= Task brief =
Working from the listing below, pick each line containing the word "ipynb" and copy it.

BEGIN Data for the task

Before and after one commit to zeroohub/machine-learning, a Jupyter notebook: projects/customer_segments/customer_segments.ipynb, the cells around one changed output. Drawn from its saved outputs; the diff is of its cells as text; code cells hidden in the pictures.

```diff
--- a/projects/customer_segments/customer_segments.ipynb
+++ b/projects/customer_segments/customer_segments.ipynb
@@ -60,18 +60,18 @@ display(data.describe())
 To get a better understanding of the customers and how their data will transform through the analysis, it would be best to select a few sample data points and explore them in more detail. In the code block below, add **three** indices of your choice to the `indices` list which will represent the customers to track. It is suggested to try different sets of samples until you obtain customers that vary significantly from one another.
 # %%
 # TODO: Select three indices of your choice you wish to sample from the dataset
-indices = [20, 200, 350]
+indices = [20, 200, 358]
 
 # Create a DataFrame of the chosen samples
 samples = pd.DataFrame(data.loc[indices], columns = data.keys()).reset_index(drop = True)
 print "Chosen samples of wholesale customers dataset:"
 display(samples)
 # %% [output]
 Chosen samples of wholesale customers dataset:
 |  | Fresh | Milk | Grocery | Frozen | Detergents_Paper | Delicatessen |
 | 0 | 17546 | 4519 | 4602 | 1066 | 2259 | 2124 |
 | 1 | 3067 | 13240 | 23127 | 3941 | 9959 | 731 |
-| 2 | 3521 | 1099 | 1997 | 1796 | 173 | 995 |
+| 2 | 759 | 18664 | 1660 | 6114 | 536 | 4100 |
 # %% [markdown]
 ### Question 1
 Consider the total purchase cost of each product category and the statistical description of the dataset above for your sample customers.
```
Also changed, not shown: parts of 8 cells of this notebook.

END Data for the task
BEGIN Data for the task

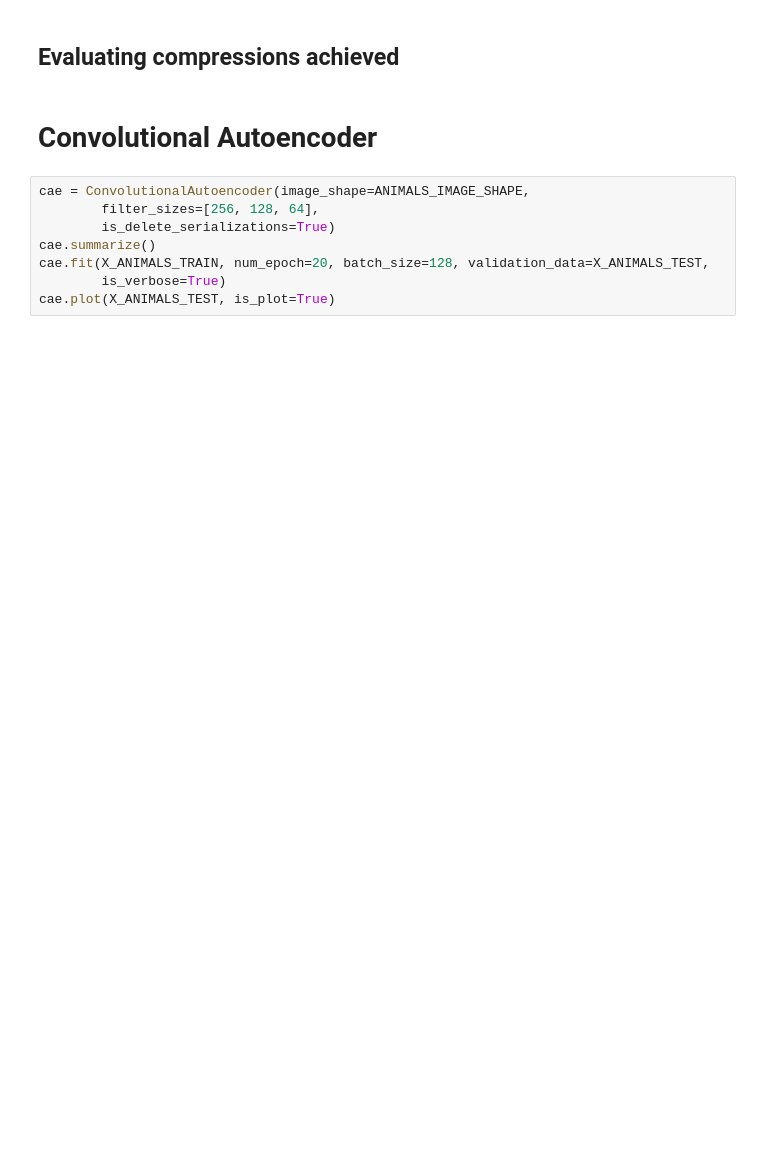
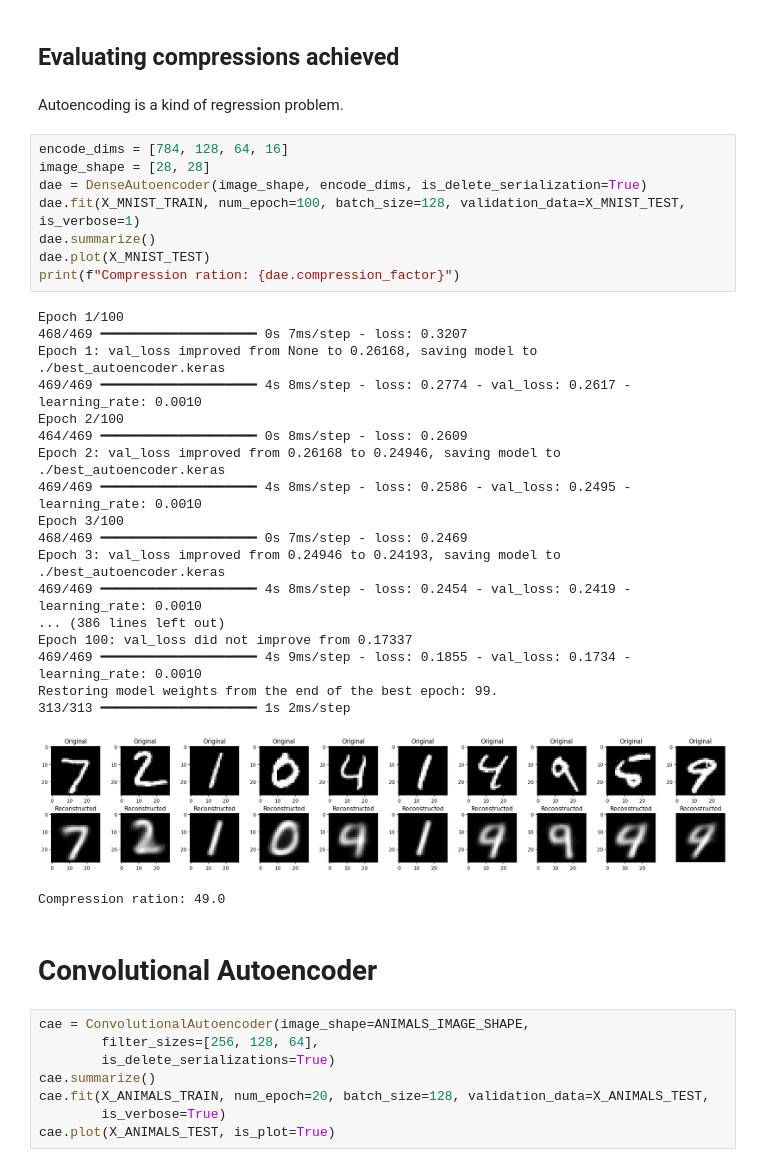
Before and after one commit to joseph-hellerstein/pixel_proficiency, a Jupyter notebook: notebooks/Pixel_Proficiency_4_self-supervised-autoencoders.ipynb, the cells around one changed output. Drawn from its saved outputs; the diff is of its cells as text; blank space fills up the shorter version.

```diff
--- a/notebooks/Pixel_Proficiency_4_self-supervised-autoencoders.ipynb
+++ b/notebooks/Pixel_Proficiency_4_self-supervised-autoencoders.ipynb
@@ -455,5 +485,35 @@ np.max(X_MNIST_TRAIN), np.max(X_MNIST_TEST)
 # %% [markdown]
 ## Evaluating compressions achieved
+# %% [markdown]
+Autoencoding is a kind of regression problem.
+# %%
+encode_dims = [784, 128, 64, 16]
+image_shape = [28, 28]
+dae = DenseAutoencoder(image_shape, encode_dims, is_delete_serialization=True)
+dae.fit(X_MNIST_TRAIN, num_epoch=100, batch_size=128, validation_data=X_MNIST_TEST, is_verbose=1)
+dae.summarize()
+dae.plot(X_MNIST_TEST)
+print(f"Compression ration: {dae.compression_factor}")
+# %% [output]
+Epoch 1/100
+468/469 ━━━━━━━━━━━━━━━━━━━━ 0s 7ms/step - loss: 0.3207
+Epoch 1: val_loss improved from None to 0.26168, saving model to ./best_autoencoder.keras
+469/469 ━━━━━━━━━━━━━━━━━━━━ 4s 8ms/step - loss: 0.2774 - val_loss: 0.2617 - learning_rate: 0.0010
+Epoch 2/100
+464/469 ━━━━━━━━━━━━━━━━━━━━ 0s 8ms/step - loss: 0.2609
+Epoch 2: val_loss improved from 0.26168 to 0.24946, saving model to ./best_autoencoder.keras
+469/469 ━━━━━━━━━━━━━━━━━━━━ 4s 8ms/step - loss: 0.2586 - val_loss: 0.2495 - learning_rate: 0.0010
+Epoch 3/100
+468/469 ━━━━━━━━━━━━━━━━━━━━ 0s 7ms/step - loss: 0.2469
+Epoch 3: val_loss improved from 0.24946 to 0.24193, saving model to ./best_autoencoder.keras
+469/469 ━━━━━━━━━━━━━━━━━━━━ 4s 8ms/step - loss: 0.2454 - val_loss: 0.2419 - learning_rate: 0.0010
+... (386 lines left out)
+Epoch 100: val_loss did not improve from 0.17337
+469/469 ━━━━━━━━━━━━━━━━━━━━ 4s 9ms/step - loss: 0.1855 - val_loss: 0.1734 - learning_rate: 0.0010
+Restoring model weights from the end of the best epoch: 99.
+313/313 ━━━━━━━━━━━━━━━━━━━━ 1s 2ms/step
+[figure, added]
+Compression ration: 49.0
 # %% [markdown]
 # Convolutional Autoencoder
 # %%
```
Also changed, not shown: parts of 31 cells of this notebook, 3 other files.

END Data for the task

= Task output =
Before and after one commit to zeroohub/machine-learning, a Jupyter notebook: projects/customer_segments/customer_segments.ipynb, the cells around one changed output. Drawn from its saved outputs; the diff is of its cells as text; code cells hidden in the pictures.
--- a/projects/customer_segments/customer_segments.ipynb
+++ b/projects/customer_segments/customer_segments.ipynb
Before and after one commit to joseph-hellerstein/pixel_proficiency, a Jupyter notebook: notebooks/Pixel_Proficiency_4_self-supervised-autoencoders.ipynb, the cells around one changed output. Drawn from its saved outputs; the diff is of its cells as text; blank space fills up the shorter version.
--- a/notebooks/Pixel_Proficiency_4_self-supervised-autoencoders.ipynb
+++ b/notebooks/Pixel_Proficiency_4_self-supervised-autoencoders.ipynb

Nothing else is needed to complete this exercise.